+++ EXTRACTED ENTRIES
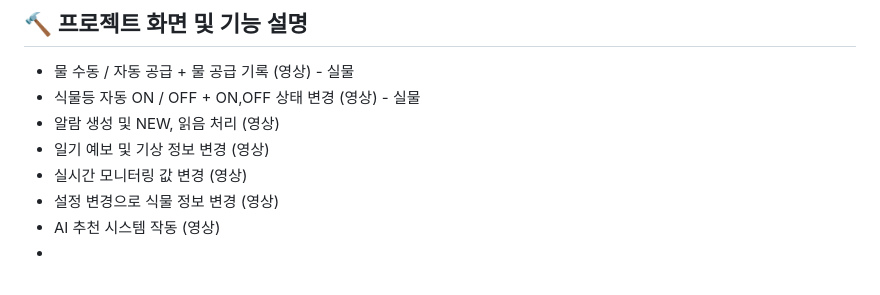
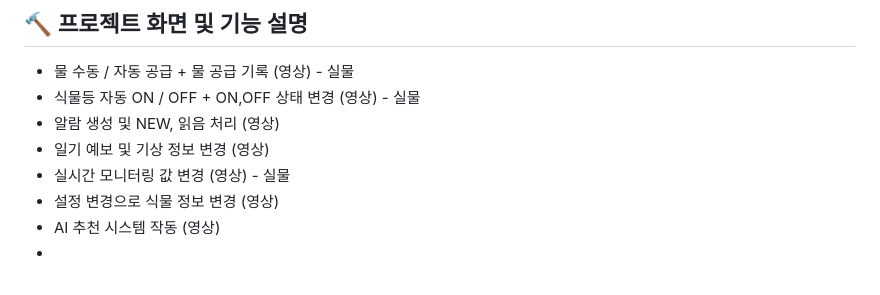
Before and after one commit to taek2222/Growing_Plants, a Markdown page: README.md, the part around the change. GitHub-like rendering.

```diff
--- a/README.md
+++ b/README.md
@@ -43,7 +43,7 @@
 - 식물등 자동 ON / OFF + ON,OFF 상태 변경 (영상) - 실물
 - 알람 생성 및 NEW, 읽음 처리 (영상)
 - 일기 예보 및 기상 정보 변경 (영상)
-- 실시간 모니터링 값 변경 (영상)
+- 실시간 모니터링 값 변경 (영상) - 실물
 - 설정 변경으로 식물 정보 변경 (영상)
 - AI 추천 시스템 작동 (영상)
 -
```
++++++
+++ EXTRACTED ENTRIES
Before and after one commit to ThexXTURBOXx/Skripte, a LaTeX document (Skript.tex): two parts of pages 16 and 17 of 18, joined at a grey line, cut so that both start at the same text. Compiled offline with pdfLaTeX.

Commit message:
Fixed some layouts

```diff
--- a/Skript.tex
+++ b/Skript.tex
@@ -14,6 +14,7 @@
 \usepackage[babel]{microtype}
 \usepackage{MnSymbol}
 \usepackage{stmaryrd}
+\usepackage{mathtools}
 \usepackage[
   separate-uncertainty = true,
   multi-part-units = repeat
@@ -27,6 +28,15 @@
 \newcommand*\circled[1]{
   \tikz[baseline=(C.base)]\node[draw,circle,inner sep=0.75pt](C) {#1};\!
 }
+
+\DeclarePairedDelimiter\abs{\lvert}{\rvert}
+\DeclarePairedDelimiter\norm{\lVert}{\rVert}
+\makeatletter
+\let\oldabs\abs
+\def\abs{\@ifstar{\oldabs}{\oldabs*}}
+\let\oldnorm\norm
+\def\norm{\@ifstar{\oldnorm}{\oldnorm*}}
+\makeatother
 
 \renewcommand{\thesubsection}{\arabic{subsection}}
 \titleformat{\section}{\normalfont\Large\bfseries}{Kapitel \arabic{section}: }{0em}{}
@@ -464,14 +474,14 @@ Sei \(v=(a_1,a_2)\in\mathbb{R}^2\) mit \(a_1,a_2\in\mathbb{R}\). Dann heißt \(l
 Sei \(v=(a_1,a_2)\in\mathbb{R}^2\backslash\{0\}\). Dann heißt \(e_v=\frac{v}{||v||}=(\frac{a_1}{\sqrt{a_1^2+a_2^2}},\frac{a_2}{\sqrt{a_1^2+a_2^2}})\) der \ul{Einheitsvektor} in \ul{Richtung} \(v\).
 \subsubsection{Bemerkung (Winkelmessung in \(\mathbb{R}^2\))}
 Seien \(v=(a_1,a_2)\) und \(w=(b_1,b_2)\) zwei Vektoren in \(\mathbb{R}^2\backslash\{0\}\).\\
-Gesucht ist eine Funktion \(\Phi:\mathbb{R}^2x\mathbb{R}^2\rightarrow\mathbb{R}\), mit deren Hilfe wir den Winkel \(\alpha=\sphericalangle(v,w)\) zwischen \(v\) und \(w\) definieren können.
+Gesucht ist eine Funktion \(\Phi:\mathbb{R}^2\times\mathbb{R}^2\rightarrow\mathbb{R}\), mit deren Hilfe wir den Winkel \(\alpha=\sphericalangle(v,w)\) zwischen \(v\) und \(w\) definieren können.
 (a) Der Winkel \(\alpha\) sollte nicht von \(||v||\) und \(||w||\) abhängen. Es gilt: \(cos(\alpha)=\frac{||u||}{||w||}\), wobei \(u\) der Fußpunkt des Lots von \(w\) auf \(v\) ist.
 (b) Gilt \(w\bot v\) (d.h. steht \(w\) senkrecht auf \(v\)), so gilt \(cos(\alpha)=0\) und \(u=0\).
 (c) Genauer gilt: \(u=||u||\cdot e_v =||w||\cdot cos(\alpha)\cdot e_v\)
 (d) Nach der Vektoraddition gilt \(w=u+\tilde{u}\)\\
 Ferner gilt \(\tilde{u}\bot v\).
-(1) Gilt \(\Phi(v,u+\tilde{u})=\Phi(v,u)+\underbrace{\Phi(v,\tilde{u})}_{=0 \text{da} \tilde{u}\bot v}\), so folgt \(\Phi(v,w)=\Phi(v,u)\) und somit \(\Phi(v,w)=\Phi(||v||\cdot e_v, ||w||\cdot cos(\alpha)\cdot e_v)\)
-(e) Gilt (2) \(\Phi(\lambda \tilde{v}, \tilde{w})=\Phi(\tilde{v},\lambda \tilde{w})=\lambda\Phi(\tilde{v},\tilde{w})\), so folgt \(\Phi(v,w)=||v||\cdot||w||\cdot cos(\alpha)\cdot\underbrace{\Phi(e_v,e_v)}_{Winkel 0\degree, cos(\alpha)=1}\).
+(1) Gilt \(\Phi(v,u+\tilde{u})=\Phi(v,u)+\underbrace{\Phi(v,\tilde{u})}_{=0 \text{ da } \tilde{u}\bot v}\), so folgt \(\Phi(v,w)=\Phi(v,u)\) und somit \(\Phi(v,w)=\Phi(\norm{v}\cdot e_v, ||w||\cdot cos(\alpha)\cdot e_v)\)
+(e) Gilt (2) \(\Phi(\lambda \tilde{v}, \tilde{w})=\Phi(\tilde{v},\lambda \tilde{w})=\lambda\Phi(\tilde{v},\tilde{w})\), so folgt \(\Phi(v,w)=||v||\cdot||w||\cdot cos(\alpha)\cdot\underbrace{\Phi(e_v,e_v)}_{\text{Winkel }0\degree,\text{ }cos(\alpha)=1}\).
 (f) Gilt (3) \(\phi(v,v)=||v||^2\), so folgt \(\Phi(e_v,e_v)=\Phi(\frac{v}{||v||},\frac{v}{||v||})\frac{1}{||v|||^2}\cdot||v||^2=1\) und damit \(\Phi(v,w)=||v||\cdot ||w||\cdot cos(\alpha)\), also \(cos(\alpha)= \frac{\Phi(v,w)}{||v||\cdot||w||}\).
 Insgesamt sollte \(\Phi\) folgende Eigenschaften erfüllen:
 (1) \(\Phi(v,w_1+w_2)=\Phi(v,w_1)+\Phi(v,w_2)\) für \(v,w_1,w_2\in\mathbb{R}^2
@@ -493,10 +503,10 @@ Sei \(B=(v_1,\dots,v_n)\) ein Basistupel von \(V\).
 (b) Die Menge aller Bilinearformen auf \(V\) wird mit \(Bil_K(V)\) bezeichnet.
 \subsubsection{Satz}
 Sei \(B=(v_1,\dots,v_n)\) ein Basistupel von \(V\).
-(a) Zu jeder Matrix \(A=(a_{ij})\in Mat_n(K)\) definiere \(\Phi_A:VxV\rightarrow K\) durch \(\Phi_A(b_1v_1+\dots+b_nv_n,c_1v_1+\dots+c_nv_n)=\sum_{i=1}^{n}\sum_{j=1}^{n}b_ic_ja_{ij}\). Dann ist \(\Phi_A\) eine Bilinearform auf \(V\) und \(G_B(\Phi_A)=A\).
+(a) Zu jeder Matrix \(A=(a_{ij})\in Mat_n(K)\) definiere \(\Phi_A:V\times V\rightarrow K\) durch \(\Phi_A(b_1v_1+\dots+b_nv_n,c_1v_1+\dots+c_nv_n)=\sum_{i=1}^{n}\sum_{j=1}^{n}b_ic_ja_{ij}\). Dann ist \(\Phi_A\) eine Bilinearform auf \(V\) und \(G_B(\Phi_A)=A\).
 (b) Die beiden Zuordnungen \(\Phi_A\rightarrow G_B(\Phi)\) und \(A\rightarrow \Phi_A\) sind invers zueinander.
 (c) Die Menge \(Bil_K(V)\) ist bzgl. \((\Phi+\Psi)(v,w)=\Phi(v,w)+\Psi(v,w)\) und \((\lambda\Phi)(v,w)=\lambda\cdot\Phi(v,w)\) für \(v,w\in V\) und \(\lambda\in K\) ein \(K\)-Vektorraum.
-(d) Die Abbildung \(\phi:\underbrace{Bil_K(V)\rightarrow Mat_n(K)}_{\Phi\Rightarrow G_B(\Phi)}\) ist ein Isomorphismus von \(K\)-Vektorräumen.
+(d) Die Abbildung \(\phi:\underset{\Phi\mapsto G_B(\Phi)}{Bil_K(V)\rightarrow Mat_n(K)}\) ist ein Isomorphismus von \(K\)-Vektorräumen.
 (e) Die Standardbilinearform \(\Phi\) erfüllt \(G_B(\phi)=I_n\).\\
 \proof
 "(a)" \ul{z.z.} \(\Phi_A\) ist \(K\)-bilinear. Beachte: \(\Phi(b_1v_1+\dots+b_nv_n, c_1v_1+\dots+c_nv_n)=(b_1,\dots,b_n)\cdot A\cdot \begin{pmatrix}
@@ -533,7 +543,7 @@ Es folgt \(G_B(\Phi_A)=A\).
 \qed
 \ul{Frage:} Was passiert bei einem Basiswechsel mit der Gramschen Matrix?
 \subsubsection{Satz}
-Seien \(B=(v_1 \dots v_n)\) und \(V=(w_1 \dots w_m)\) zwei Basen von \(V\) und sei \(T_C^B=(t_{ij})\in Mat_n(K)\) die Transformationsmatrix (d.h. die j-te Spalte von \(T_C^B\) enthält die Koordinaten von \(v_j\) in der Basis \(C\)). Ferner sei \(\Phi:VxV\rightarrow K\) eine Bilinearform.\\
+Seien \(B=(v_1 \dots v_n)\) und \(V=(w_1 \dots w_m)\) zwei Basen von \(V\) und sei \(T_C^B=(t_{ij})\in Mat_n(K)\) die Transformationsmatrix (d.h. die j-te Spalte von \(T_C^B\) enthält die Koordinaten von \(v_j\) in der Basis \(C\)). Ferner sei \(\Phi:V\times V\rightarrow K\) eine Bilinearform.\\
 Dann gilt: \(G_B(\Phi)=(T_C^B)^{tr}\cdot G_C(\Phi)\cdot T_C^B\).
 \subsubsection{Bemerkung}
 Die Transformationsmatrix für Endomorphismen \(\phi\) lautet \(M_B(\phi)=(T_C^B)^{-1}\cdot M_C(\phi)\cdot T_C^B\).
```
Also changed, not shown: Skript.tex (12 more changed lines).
++++++
WORK TASK
All lines in the entries above that hold the word "arabic" need to be copied.

SOLUTION FOR THIS EXERCISE
 \renewcommand{\thesubsection}{\arabic{subsection}}
 \titleformat{\section}{\normalfont\Large\bfseries}{Kapitel \arabic{section}: }{0em}{}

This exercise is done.